BY GLENNA GORDON | JULY 28, 2009
It is nine o'clock in the morning on a rainy Wednesday in Freetown, the capital of Sierra Leone. The main courtroom at the Special Court sits empty, save for televisions filled with former Liberian President Charles Taylor's face. The half-dozen screens are broadcasting live footage from The Hague. Four rows of wooden benches and 14 rolling black office chairs are unoccupied.
The Sierra Leonean government and the United Nations established the Special Court to try those who bear the greatest responsibility for the decade-long war that displaced a third of the country's population of six million and left tens of thousands dead. During the war, which started in 1991, armed factions funded and supplied by countries like Liberia and Libya battled for control of Sierra Leone's diamond mines. They used revolutionary rhetoric and sheer brutality to recruit young men, and often children, to their swelling ranks -- and to the decimation of Sierra Leone.
All the other cases that have been and will be tried by the Special Court have taken place in this very room.
But not Taylor's. The Special Court indicted him on 11 counts of war crimes, crimes against humanity, and other serious violations of international humanitarian law. Sierra Leoneans and the international community agreed that trying him in Freetown was a grave threat to regional security. He still enjoys widespread popular support in Liberia to this day. The fear that his supporters would return to Sierra Leone and wreak more havoc was very real.
His case was transferred to The Hague, to keep him and Sierra Leone safe. It streams live across the world over the Internet. And it is broadcast in this courtroom in Freetown.

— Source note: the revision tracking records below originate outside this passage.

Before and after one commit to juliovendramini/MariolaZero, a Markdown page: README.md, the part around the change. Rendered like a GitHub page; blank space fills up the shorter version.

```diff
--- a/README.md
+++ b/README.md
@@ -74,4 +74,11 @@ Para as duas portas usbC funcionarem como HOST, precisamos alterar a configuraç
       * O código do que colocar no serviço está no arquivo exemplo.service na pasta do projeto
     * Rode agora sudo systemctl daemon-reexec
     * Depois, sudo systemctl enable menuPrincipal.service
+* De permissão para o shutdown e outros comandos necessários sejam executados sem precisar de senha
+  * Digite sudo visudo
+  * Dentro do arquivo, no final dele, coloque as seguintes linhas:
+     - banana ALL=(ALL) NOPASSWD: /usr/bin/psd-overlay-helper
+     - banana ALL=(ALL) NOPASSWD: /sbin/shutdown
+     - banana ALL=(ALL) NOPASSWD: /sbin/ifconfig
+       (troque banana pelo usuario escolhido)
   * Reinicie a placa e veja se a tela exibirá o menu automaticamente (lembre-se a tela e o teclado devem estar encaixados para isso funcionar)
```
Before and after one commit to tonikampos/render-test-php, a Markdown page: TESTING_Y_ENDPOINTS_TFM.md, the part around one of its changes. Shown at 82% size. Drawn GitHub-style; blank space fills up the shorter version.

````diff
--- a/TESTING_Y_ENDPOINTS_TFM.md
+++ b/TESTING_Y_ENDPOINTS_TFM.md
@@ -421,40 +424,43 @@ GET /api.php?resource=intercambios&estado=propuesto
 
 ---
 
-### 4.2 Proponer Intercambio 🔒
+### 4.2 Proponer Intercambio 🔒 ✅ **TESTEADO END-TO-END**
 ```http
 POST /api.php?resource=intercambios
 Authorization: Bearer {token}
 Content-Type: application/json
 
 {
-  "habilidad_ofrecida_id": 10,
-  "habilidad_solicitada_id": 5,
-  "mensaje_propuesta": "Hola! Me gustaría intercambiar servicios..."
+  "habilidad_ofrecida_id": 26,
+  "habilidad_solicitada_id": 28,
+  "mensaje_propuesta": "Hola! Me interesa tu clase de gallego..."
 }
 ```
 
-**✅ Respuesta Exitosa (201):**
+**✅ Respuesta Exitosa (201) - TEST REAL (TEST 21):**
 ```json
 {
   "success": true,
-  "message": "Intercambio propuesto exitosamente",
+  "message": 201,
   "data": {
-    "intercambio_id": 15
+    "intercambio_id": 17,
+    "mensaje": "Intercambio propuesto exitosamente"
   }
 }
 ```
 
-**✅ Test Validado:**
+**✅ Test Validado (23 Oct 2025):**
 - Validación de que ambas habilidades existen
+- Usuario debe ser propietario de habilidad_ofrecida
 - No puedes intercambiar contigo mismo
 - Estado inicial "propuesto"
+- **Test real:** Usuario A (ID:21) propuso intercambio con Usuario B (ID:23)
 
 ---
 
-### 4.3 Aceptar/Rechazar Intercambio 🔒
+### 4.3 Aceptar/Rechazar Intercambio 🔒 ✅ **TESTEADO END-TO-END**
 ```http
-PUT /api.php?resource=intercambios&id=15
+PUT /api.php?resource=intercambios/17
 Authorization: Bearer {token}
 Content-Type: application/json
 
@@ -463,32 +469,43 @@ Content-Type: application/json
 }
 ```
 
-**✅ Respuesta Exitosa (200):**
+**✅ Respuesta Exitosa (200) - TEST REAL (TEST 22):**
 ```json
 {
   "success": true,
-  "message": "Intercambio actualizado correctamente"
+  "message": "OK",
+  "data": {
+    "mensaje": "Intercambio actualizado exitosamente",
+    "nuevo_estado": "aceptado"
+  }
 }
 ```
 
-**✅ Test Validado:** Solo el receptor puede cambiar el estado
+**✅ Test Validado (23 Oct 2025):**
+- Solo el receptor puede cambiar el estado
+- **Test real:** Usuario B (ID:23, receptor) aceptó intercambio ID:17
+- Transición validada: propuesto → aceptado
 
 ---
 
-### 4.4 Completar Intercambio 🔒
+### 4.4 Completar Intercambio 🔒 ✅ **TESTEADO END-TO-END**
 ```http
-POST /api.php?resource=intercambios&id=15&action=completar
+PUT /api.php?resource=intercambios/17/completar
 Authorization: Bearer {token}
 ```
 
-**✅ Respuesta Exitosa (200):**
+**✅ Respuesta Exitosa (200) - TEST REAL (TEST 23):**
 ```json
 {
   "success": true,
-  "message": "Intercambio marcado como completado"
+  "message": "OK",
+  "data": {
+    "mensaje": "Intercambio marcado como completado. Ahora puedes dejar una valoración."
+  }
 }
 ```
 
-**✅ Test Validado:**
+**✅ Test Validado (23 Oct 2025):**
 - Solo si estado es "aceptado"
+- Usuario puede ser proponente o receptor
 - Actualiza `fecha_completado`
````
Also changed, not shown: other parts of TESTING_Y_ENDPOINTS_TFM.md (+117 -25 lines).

As I write this, Taylor is identifying people by name in a faded color photograph, 3,200 miles away. Not that most Sierra Leoneans care. Taylor has brutalized and terrorized this country since 1991. His case sparked a flurry of interest at first. But now, most seem more interested in moving forward than looking back at the Liberian strongman they blame for most of their problems.